I’ll start out by telling you that I haven’t seen Leslie live before, but I have heard a lot of good things about them. Leslie is from Charleston and currently on tour with a band from Atlanta called StoneRider. According to their Myspace, StoneRider sounds like “The greatest rock band in the world.” I’m going to take their word for it. Make plans to go to this show because it should be good, but you don’t have to take my word for it. Read what the Free Times has to say about Leslie…
|5 Points Pub w/ StoneRider||Columbia, South Carolina|
|Gottrocks w/ StoneRider||Greenville, South Carolina|
Leslie at Five Points Pub
BY KEVIN OLIVER
Five Points Pub: Thursday, Aug. 14
Google Leslie and the first result that pops up is the Wikipedia entry for the Leslie speaker cabinet, famous for its use with the Hammond organ on tons of classic rock recordings. The Charleston band Leslie really does use a Leslie cabinet, but in a more in-your-face manner, hooking it up to an electric guitar. It’s a sound that has powered bands from Pink Floyd to Cream, Led Zeppelin and more, and it propels the Lowcountry trio’s rock into retro overdrive.
The band’s larger-than-life sound is equaled by its swaggering stage presence, so when a recent conversation with lead singer and guitarist Sadler Vann proved him to be a relatively soft-spoken and thoughtful guy, any connections to his wild onstage persona were turned around quicker than the treble horn in the band’s vintage cabinet.
“People can tell that we have a classic rock influence, but they say it sounds modern at the same time,” Vann says when asked about the group’s sonic reputation. “That’s really the best spot for us to be in.”

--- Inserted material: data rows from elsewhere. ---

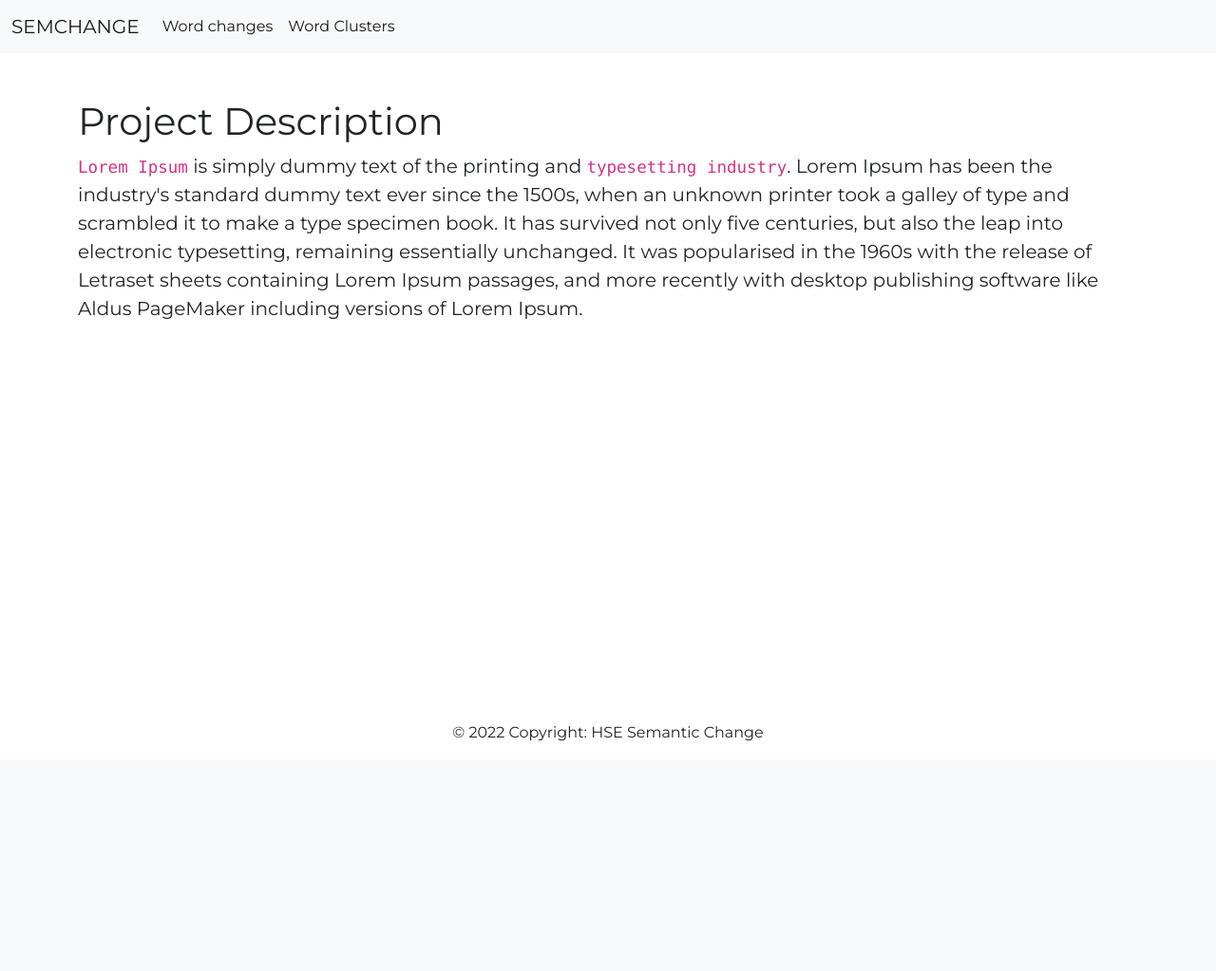
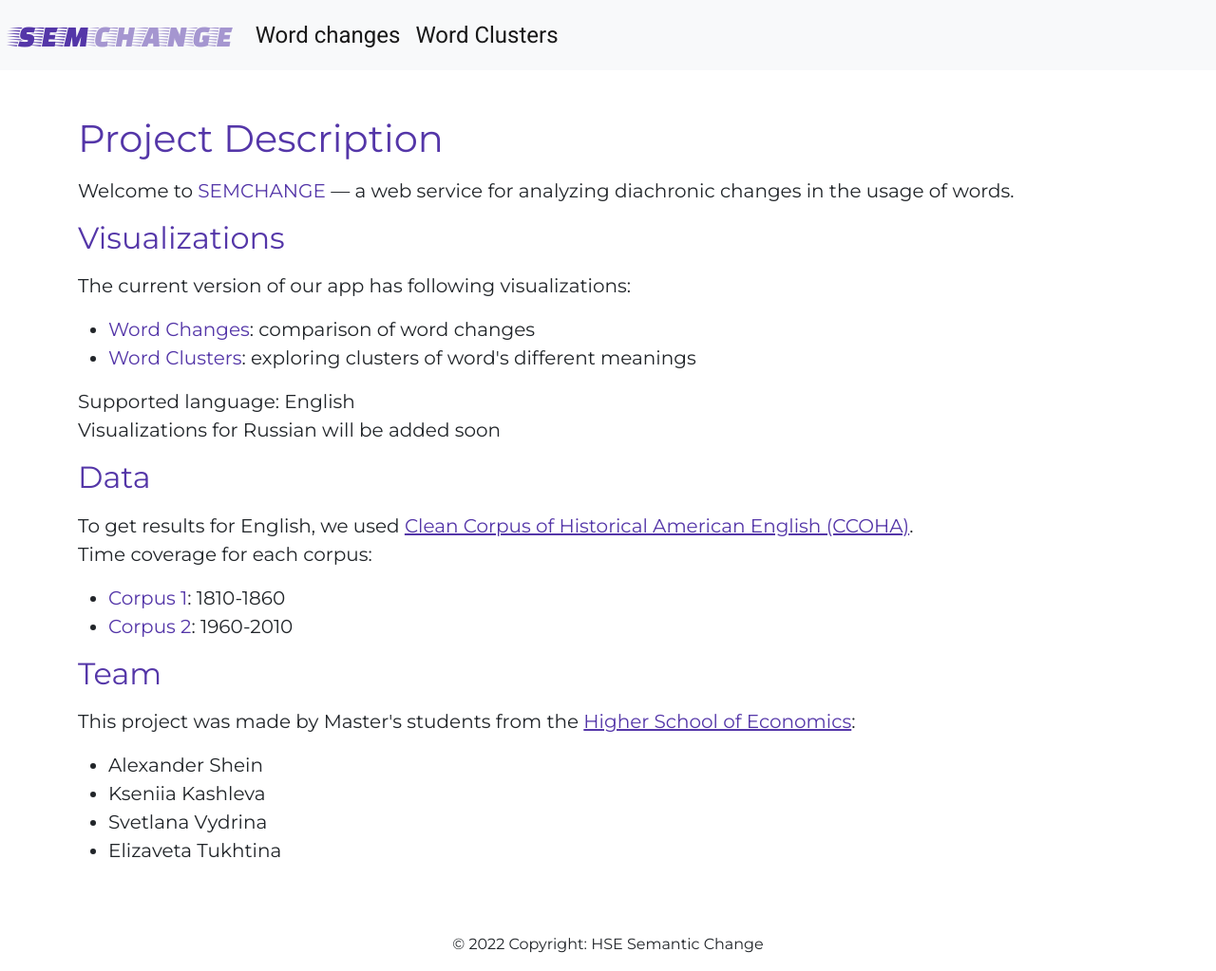
Before and after one commit to GruffGemini/semchangeweb, a Flask app: page / in a window 1280 px wide. Shown: the whole page at 95% size. Before the commit the page ends 781 px from the top, so only its background shows below. Run offline with Flask 2, Linux system fonts and the light colour scheme.

Commit message:
front-end updates

```diff
--- a/static/css/main.css
+++ b/static/css/main.css
@@ -1,4 +1,10 @@
 @import url('https://fonts.googleapis.com/css?family=Montserrat');
+@import url('https://fonts.googleapis.com/css?family=Roboto');
+@import url('https://fonts.googleapis.com/css?family=Faster+One');
+
+
+
+
 
 html {
   height: 100%;
@@ -58,3 +64,31 @@ canvas{
   position: relative;
   max-height: 100%;
 }
+
+.logo_font{
+  font-family: 'Faster One';
+  font-size: xx-large;
+}
+
+.violet{
+  color: #5436a8 !important;
+}
+
+.violet_light{
+  color: #5436a8 !important;
+  opacity: 50%;
+}
+
+mark {
+    background: none;
+}
+
+.links{
+  font-size: x-large;
+  font-family: 'Roboto';
+}
+
+a:hover{
+  color: #4e4f52 !important;
+  text-decoration: none;
+}
--- a/templates/base.html
+++ b/templates/base.html
@@ -23,17 +23,17 @@
 <body>
   <nav class="navbar navbar-expand-lg navbar-light bg-light">
     <div class="container-fluid">
-      <a class="navbar-brand" href="{{ url_for('index') }}">SEMCHANGE</a>
+      <a class="navbar-brand" href="{{ url_for('index') }}"><span class='violet logo_font'>SEM</span><span class='logo_font violet_light'>CHANGE</span></a>
       <button class="navbar-toggler" type="button" data-bs-toggle="collapse" data-bs-target="#navbarSupportedContent" aria-controls="navbarSupportedContent" aria-expanded="false" aria-label="Toggle navigation">
         <span class="navbar-toggler-icon"></span>
       </button>
       <div class="collapse navbar-collapse" id="navbarSupportedContent">
         <ul class="navbar-nav me-auto mb-2 mb-lg-0">
           <li class="nav-item">
-            <a class="nav-link active" aria-current="page" href="{{ url_for('compare') }}">Word changes</a>
+            <a class="nav-link active links" aria-current="page" href="{{ url_for('compare') }}">Word changes</a>
           </li>
           <li class="nav-item">
-            <a class="nav-link active" aria-current="page" href="{{ url_for('clusters_graph') }}">Word Clusters</a>
+            <a class="nav-link active links" aria-current="page" href="{{ url_for('clusters_graph') }}">Word Clusters</a>
           </li>
         </ul>
       </div>
--- a/templates/index.html
+++ b/templates/index.html
@@ -6,8 +6,34 @@
 
 {% block body %}
 <!-- Begin page content -->
- <main role="main" class="container">
-   <h1 class="mt-5">Project Description</h1>
-   <p class="lead"><code>Lorem Ipsum</code> is simply dummy text of the printing and <code>typesetting industry</code>. Lorem Ipsum has been the industry's standard dummy text ever since the 1500s, when an unknown printer took a galley of type and scrambled it to make a type specimen book. It has survived not only five centuries, but also the leap into electronic typesetting, remaining essentially unchanged. It was popularised in the 1960s with the release of Letraset sheets containing Lorem Ipsum passages, and more recently with desktop publishing software like Aldus PageMaker including versions of Lorem Ipsum.</p>
- </main>
+<main role="main" class="container">
+  <h1 class="mt-5 mb-3 violet">Project Description</h1>
+  <p class="lead">Welcome to <span class='violet'>SEMCHANGE</span> — a web service for analyzing diachronic changes in the usage of words.</p>
+  <h2 class="mt-1 mb-3 violet">Visualizations</h2>
+  <p class="lead">The current version of our app has following visualizations:</p>
+  <ul>
+    <li class="lead"><span class='violet'>Word Changes</span>: comparison of word changes</li>
+    <li class="lead"><span class='violet'>Word Clusters</span>: exploring clusters of word's different meanings</li>
+  </ul>
+  <p class="lead">Supported language: English<br>Visualizations for Russian will be added soon</p>
+  <h2 class="mt-1 mb-3 violet">Data</h2>
+  <p class="lead">To get results for English, we used <a class="violet" href="https://aclanthology.org/2020.lrec-1.859/">Clean Corpus of Historical American English (CCOHA)</a>.
+  <br> Time coverage for each corpus:
+  </p>
+  <ul>
+    <li class="lead"><span class='violet'>Corpus 1</span>: 1810-1860</li>
+    <li class="lead"><span class='violet'>Corpus 2</span>: 1960-2010</li>
+  </ul>
+  <h2 class="mt-1 mb-3 violet">Team</h2>
+  <p class="lead">This project was made by Master's students from the <a class="violet" href="https://www.hse.ru/en/">Higher School of Economics</a>:</p>
+  <ul>
+    <li class="lead">Alexander Shein</li>
+    <li class="lead">Kseniia Kashleva</li>
+    <li class="lead">Svetlana Vydrina</li>
+    <li class="lead">Elizaveta Tukhtina</li>
+  </ul>
+
+
+
+</main>
 {% endblock %}
```
Also changed, not shown: static/js/clusters_graph.js (+12 -12 lines).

Indeed, guitar-heavy tunes such as “Devil Ain’t Ready” or “No Time For Mercy” easily bring to mind classic Cream, MC5, Aerosmith or AC/DC. Leslie isn’t the only band out there cranking out guitar rock reminiscent of decades past, and its connection with one of those like-minded groups resulted in a brush with Hollywood for Vann last year — a connection to The Mooney Suzuki, which was cast in Tropic Thunder, landed Vann a brief cameo in the film.
“The whole movie thing started with a co-write I did with [vocalist] Sammy James Jr.,” Vann says. “We were touring with them at the time and I was filling in on guitar, so I got invited to go out and do the filming with them.”
Like many bit parts for big-time movies, however, you won’t see them in the version that’s hitting theaters this week — Vann and The Mooney Suzuki will be in the director’s cut on the DVD release. But Vann and bandmates Jason Fox (bass) and Jonathan Carman (drums) aren’t waiting around for unlikely movie stardom. They have been working on finalizing their first full-length album, something Vann says they have deliberately taken their time with to get just right.
“It’s not necessarily different, but it’s better,” Vann says when asked about the direction of the new album’s studio sessions. “There is more production value, more groove in the songs, more confidence. We weren’t going to try anything without thinking we’re the biggest band in the world.”
Hearing the preliminary results, I’d say Leslie certainly sounds like it could be the biggest band in the world, if that world gets to hear these songs.
“We got done with the record in mid-June, but we’re going back to record a couple more songs and mix the whole thing,” Vann says. “We don’t have a projected date for it to come out yet, but it will probably be early next year.”
Until then, the band plans on doing more of what has brought them this far — touring and networking to reach as many ears as possible.
“What really helps us is getting out on the road,” Vann says. “Myspace, Facebook, the usual online outlets, that’s where we are connecting with people. The music business doesn’t really affect us right now. We have taken our time with everything and done what’s right for us.”
What’s right for them these days is touring with like-minded bands such as Bang Camaro or Stonerider, who’ll be opening this show. Just like their own fans, however, the members of Leslie are suckers for a great rock concert, including a recent Tom Petty and the Heartbreakers show they attended together.
“We really get into his music because he’s a Southern boy and his story is really a grassroots one, the way he came up and worked really hard,” Vann says. “He’s had a career just by continuing to write good songs — he’s an inspiration to us in that way.”